If the purchase of said Bitcoin allows me to buy more than $276.32 worth of goods and logistics, then the Bitcoin has greater use as an exchange medium. If the purchase of said Bitcoin only allows me to buy less than $276.32 worth in goods and logistics, then it has less use as a medium of exchange. It's potential is irrelevant if its kinetic is limited.
One way i got BTC was to make media clips and get paid in BTC. It was all done through Max Keiser's Original Crowdfunding website pirateMyFilm.com
You can see My bitcoin documentary from 2012 and other stuff i have done on My youtube.com/eddiezmars
I also invested £200 when btc was still worth £3 each, and when they soared to £800 each i had £50k worth of btc.
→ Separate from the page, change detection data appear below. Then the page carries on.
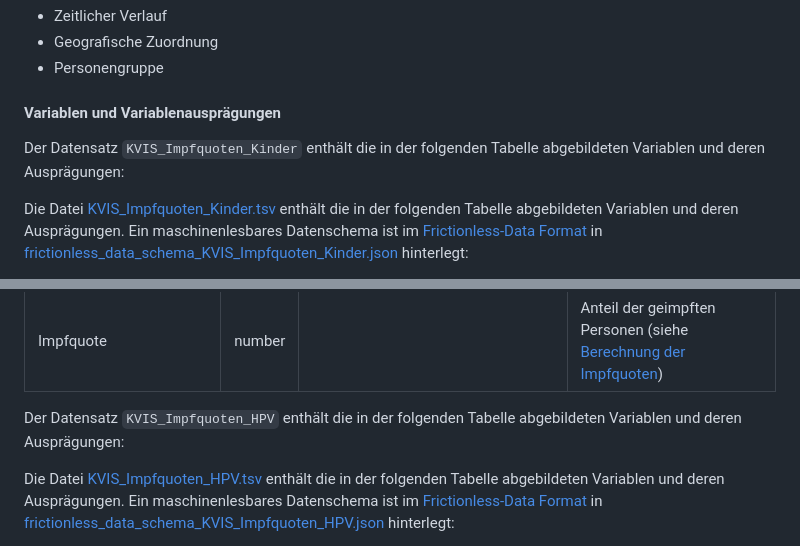
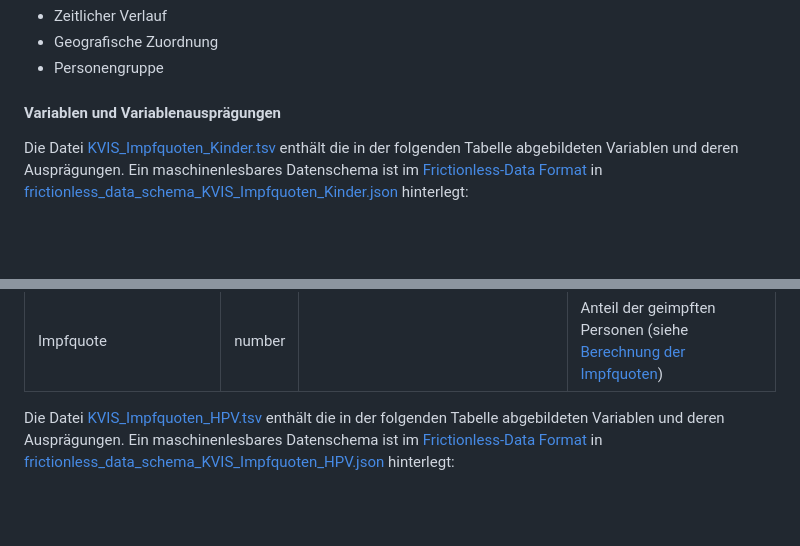
Before and after one commit to robert-koch-institut/Inanspruchnahme_von_Routineimpfungen_in_Deutschland-Ergebnisse_aus_der_KV-Impfsurveillance, a Markdown page: Readme.md, 2 parts joined by grey strips. GitHub-like rendering; blank space fills up the shorter version.

Commit message:
Readme.md: Data specification wording changed.

```diff
--- a/Readme.md
+++ b/Readme.md
@@ -132,8 +132,6 @@ Die Impfquoten werden nach verschiedenen Eigenschaften differenziert und ermögl
 
 #### Variablen und Variablenausprägungen
 
-Der Datensatz `KVIS_Impfquoten_Kinder` enthält die in der folgenden Tabelle abgebildeten Variablen und deren Ausprägungen:
-
 <!-- DATA_SCHEMA_SPECIFICATION_START: {"id": "KVIS_Impfquoten_Kinder", "lang": "de"} -->
 
 Die Datei [KVIS_Impfquoten_Kinder.tsv](https://github.com/robert-koch-institut/Inanspruchnahme_von_Routineimpfungen_in_Deutschland-Ergebnisse_aus_der_KV-Impfsurveillance/blob/main/KVIS_Impfquoten_Kinder.tsv) enthält die in der folgenden Tabelle abgebildeten Variablen und deren Ausprägungen. Ein maschinenlesbares Datenschema ist im [Frictionless-Data Format](https://specs.frictionlessdata.io/) in [frictionless_data_schema_KVIS_Impfquoten_Kinder.json](https://github.com/robert-koch-institut/Inanspruchnahme_von_Routineimpfungen_in_Deutschland-Ergebnisse_aus_der_KV-Impfsurveillance/blob/main/Metadaten/schemas/frictionless_data_schema_KVIS_Impfquoten_Kinder.json) hinterlegt:
@@ -161,14 +159,6 @@ Die Datei [KVIS_Impfquoten_Kinder.tsv](https://github.com/robert-koch-institut/I
 <!-- DATA_SCHEMA_SPECIFICATION_END -->
 
 
-
-
-
-
-
-
-Der Datensatz `KVIS_Impfquoten_HPV` enthält die in der folgenden Tabelle abgebildeten Variablen und deren Ausprägungen:
-
 <!-- DATA_SCHEMA_SPECIFICATION_START: {"id": "KVIS_Impfquoten_HPV", "lang": "de"} -->
 
 Die Datei [KVIS_Impfquoten_HPV.tsv](https://github.com/robert-koch-institut/Inanspruchnahme_von_Routineimpfungen_in_Deutschland-Ergebnisse_aus_der_KV-Impfsurveillance/blob/main/KVIS_Impfquoten_HPV.tsv) enthält die in der folgenden Tabelle abgebildeten Variablen und deren Ausprägungen. Ein maschinenlesbares Datenschema ist im [Frictionless-Data Format](https://specs.frictionlessdata.io/) in [frictionless_data_schema_KVIS_Impfquoten_HPV.json](https://github.com/robert-koch-institut/Inanspruchnahme_von_Routineimpfungen_in_Deutschland-Ergebnisse_aus_der_KV-Impfsurveillance/blob/main/Metadaten/schemas/frictionless_data_schema_KVIS_Impfquoten_HPV.json) hinterlegt:
```
Also changed, not shown: other parts of Readme.md (+0 -7 lines).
A great example of crypto
capitalizing non violent peace and sustainability activist.
Sadly all my remaining btc were stolen at the beginning of last year which brings me to my main issue with currency overall crypto or otherwise
If its being used in a culture which has awful inequality and scarcity, it doesn't matter how sound the protocol of the currency, it will not be a vehicle for public health
it will remain a vehicle for totalitarian division and control
so someone stole your money? doesn't make bitcoin sound safe(r)!
agree 100% with your last sentence and btw only in a culture of scarcity is any currency used or needed!!! in a culture of abundance like RBE would be, any kind of currency is simply not needed at all, no matter if it is decentralized or not
Agreed, not needed. But could still be used for games and maybe exchange of unique objects or services like art or blowjobs, and then it'd be a status thing like, whoever gives the best blowjobs, or paintings, or music has a huge balance of crypto-currency. Resource access would not be dependent on currency, everyone would be provided for, having a big stash of currency would be just like puffing out your chest, for sexual selection or whatnot. Who knows. I kind of hope not, but I could imagine it going that way. Humankind are stranger than fiction
Originally Posted by NeoRBE
yeah. I hope not. lol!
Originally Posted by pac3mak3r
Tags for this Thread